The Elephant Charge is an annual event which challenges teams of cars and motorbikes to complete a gruelling course through the Zambian bush. The Charge is held to raise money for conservation in Zambia, focussed on conservation through education, and in the ten years since in began, the event has raised over $892,000 which has been distributed to conservation organisations working across the country. The event is held at a different location each year over the the course of a weekend in September or October.
On the day of the Charge, the winning team is the one that completes a course of ten checkpoints in the shortest distance possible within the allowed 8 hours. Given a map and with skill and determination, each team must find their own route between the checkpoints through valleys, over ridges, across rivers and up escarpments in a trial of driving, navigating and endurance.
The teams that enter the Elephant Charge make a pledge to the conservation charities and every single dollar that the teams raise is passed directly to the Zambian beneficiary charities as grants. The money needed to put on the Elephant Charge competition itself is raised by the organising committee and comes from charge sponsors and a small entry fee paid by each team.
The beneficiaries make grant applications each year and are selected based on the programs and projects thats they propose which are best placed to deliver on the Elephant Charge mission of conservation through eduction in Zambia. The beneficiaries prepare reports on how the funds have been spent through the year so that the Elephant Charge and the teams can be sure on how the money raised is spent.
Elephant Charge accepts entries in one of two classess: car or motorbike. Car teams consist of a vehicle with between two and six passengers, while motorbike teams comprise of three to four bikes and riders.
Each team must designate a navigator who is issued with maps and checkpoint cards before the race. Each team hopes that their navigator knows which way up to hold the map, their left from their right, and how to switch on the GPS.
Car teams designate a driver who is responsible for all the driving during the charge - and all of the blame afterwards. The rest of the team are runners.
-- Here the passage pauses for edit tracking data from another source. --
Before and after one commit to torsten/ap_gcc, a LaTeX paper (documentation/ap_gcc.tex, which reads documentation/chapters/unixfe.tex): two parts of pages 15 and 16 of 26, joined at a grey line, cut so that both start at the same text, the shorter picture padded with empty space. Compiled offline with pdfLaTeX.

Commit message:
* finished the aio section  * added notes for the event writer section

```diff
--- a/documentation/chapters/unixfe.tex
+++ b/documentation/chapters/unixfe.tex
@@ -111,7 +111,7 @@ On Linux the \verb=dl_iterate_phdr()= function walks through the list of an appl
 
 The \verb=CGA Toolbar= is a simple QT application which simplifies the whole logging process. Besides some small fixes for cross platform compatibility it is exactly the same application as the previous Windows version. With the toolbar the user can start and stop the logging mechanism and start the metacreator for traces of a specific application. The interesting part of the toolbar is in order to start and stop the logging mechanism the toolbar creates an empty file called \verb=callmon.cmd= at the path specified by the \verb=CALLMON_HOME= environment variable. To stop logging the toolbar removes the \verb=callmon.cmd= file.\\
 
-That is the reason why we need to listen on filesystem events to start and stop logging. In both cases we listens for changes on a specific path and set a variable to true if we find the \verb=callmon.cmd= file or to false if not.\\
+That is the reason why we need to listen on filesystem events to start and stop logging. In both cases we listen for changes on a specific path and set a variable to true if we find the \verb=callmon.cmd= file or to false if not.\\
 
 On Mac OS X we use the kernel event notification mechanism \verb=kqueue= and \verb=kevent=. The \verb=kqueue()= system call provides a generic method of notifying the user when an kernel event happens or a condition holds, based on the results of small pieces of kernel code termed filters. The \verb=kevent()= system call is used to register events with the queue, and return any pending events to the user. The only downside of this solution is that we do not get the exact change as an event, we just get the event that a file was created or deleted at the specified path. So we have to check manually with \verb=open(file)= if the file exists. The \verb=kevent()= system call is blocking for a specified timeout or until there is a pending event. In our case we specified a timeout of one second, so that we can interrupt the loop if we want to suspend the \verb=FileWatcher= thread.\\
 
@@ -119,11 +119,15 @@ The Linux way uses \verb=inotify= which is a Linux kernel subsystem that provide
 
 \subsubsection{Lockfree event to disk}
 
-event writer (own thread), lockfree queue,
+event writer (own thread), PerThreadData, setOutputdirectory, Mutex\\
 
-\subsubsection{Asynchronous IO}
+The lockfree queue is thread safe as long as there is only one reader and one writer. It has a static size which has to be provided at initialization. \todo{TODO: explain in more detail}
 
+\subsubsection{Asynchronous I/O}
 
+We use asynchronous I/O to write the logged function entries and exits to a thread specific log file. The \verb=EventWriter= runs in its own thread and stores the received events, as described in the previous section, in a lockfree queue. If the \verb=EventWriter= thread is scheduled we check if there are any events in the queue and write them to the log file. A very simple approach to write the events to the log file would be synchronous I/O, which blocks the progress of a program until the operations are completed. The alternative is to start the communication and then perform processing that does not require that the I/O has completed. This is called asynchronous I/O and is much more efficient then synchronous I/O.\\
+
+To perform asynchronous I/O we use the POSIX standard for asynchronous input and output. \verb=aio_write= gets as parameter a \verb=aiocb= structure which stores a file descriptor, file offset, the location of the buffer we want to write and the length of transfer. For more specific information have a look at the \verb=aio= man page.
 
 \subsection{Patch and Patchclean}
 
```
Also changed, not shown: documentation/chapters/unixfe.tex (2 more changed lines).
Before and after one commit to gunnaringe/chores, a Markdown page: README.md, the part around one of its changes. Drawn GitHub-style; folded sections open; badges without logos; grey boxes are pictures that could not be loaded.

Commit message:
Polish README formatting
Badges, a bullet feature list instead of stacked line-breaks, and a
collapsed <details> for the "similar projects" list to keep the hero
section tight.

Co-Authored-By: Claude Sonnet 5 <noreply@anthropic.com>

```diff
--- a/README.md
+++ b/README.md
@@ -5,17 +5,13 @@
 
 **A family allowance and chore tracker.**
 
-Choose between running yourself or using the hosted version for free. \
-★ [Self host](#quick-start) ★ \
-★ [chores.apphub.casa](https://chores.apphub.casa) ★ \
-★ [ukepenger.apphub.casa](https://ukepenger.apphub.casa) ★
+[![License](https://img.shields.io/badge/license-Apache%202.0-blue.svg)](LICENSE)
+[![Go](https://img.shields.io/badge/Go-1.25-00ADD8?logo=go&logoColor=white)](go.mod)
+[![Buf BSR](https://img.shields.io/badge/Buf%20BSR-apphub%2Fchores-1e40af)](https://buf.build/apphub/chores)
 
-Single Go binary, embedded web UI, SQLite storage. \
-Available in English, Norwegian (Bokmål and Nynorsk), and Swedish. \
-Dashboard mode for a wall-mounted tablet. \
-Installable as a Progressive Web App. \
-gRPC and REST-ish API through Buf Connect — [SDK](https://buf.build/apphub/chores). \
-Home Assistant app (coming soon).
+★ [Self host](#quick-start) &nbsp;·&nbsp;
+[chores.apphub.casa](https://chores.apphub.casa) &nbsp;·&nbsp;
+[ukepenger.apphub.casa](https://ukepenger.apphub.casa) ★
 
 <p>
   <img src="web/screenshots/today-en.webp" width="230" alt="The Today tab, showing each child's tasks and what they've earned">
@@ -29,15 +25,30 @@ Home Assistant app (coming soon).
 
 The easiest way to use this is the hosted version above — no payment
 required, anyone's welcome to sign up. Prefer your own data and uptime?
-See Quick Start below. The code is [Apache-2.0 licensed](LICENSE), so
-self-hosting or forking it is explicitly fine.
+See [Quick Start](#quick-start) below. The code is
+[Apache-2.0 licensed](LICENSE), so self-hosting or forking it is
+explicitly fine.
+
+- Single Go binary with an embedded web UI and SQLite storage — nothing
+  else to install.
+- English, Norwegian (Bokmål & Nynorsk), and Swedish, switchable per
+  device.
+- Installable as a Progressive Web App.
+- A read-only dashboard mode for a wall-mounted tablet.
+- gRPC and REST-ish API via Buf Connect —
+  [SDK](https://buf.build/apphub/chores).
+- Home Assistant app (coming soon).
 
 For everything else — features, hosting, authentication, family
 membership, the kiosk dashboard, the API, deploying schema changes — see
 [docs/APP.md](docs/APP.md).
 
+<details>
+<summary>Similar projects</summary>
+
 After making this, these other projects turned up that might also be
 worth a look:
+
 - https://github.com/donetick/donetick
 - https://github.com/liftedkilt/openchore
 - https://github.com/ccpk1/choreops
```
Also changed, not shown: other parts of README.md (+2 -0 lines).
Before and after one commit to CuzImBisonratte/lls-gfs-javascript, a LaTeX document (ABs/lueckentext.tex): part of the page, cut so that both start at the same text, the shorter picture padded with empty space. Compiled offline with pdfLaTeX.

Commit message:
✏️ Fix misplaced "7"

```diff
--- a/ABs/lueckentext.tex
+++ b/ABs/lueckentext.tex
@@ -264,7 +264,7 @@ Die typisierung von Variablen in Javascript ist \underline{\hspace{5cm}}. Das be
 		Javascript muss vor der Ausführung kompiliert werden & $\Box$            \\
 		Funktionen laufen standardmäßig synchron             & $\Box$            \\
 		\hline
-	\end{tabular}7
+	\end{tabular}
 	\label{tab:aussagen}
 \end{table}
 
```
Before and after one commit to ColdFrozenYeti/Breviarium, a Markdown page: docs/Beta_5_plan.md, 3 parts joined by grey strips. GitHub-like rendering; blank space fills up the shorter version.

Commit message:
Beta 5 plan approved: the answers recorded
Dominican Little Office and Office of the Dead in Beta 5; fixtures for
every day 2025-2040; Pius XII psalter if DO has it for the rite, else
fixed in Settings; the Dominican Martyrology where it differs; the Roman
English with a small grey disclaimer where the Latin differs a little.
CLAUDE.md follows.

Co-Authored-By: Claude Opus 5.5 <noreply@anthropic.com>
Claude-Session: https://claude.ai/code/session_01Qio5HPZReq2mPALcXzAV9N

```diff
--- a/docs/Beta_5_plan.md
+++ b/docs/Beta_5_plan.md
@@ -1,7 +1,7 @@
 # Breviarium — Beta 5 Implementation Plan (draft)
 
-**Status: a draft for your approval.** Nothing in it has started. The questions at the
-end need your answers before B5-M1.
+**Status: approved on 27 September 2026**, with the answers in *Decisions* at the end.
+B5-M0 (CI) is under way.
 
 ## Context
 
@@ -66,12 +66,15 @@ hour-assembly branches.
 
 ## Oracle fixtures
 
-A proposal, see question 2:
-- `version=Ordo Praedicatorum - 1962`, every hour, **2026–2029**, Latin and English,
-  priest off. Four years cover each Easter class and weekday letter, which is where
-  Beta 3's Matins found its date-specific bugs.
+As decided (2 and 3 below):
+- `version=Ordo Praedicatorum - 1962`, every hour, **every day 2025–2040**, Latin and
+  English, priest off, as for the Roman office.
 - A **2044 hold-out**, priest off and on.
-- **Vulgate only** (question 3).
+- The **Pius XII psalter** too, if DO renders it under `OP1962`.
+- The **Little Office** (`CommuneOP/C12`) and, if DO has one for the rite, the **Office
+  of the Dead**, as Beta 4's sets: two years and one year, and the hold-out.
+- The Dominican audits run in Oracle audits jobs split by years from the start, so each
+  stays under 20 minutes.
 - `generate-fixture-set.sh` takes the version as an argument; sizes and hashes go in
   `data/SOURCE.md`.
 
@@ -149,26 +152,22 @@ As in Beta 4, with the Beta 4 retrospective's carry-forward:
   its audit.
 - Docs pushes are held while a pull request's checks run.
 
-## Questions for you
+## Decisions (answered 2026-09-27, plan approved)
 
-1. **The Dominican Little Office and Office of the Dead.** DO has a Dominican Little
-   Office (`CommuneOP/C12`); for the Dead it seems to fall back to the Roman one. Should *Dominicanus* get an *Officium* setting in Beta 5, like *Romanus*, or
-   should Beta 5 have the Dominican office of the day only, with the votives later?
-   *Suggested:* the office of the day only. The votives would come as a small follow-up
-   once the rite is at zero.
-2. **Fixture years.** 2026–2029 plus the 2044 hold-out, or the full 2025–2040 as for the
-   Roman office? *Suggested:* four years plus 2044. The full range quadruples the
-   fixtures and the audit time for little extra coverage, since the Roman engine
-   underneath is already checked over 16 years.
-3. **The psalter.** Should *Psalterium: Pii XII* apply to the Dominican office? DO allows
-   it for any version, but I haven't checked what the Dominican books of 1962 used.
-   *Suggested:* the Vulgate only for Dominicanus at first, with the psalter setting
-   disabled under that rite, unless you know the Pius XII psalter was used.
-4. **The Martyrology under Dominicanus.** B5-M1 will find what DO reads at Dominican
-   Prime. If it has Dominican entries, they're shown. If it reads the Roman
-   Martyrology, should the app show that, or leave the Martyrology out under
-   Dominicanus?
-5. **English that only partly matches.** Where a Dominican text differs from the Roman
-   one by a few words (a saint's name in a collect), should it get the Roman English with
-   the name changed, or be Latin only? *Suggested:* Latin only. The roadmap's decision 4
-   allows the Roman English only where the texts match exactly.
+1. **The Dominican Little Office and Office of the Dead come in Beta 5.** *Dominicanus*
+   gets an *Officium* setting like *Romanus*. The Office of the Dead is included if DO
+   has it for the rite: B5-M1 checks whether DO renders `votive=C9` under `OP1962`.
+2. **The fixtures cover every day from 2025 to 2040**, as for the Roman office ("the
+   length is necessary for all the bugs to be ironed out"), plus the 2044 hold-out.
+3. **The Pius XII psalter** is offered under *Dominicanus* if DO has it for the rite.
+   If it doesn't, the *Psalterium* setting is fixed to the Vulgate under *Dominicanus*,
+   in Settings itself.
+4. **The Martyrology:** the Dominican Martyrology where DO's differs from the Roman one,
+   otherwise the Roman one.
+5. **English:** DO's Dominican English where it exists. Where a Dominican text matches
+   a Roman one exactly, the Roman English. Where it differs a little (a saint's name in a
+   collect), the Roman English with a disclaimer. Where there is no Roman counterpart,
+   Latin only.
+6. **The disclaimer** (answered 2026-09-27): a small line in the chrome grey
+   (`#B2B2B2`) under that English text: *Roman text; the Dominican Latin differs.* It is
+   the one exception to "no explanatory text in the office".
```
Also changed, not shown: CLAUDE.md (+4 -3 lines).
The runners scout through the bush for the shortest route that can be taken but which gets the team to the finish in one piece.
The exact location of the Elephant Charge is a carefully guarded secret until the day before the competition when directions to the charge site are released. The Teams meet at the site for sign-in and vehicle scrutineering on the day before the race andare given directions to get to their camp sites.
Maps are issued to the teams on the evening before the race. The maps show the location and GPS coordinates of each of the ten checkpoints. Each team is also given - by random draw - a starting checkpoint.
Teams study their maps the evening before the race and pick their intended route, aiming for the shortest possible distance across the course while avoiding the chasms, peaks and their own short-comings. During the race, the teams must visit each of the ten checkpoints before returning to their starting checkpoint. Each team can visit the checkpoints in any order and any direction they like.
The Elephant Charge is about covering the terrain in the shortest possible distance and there are no prizes for speed. However, the race does have a time limit and each team must return to their starting checkpoint by 3pm on race day, having completed the course, to be considered for the honours.
There are bush roads cut to each of the checkpoints and these are marked on the competitors maps. These roads never give the shortest distance but teams can use them if they are running short of time or are having trouble convincing their car to carry on.
Three of the checkpoints on the course are designated as the Gauntlet. These checkpoints are close together and include some extreme terrain. The Gauntlet allows the spectators to get close to the action and the teams to show off their abilities.
When the final results are calculated, each team's distance through the Gauntlet checkpoints is multiplied by three. This means it is especially important that teams aim for the shortest distance possible through the Gauntlet as it has a greater impact on their overall result.
There are two Tsetse Lines on the couse which teams can decide to attempt. Each Tsetse Line is between two checkpoints where the shortest distance would be extremely challenging. There is a special prize for the shortest distance achieved on each Tsetse Line.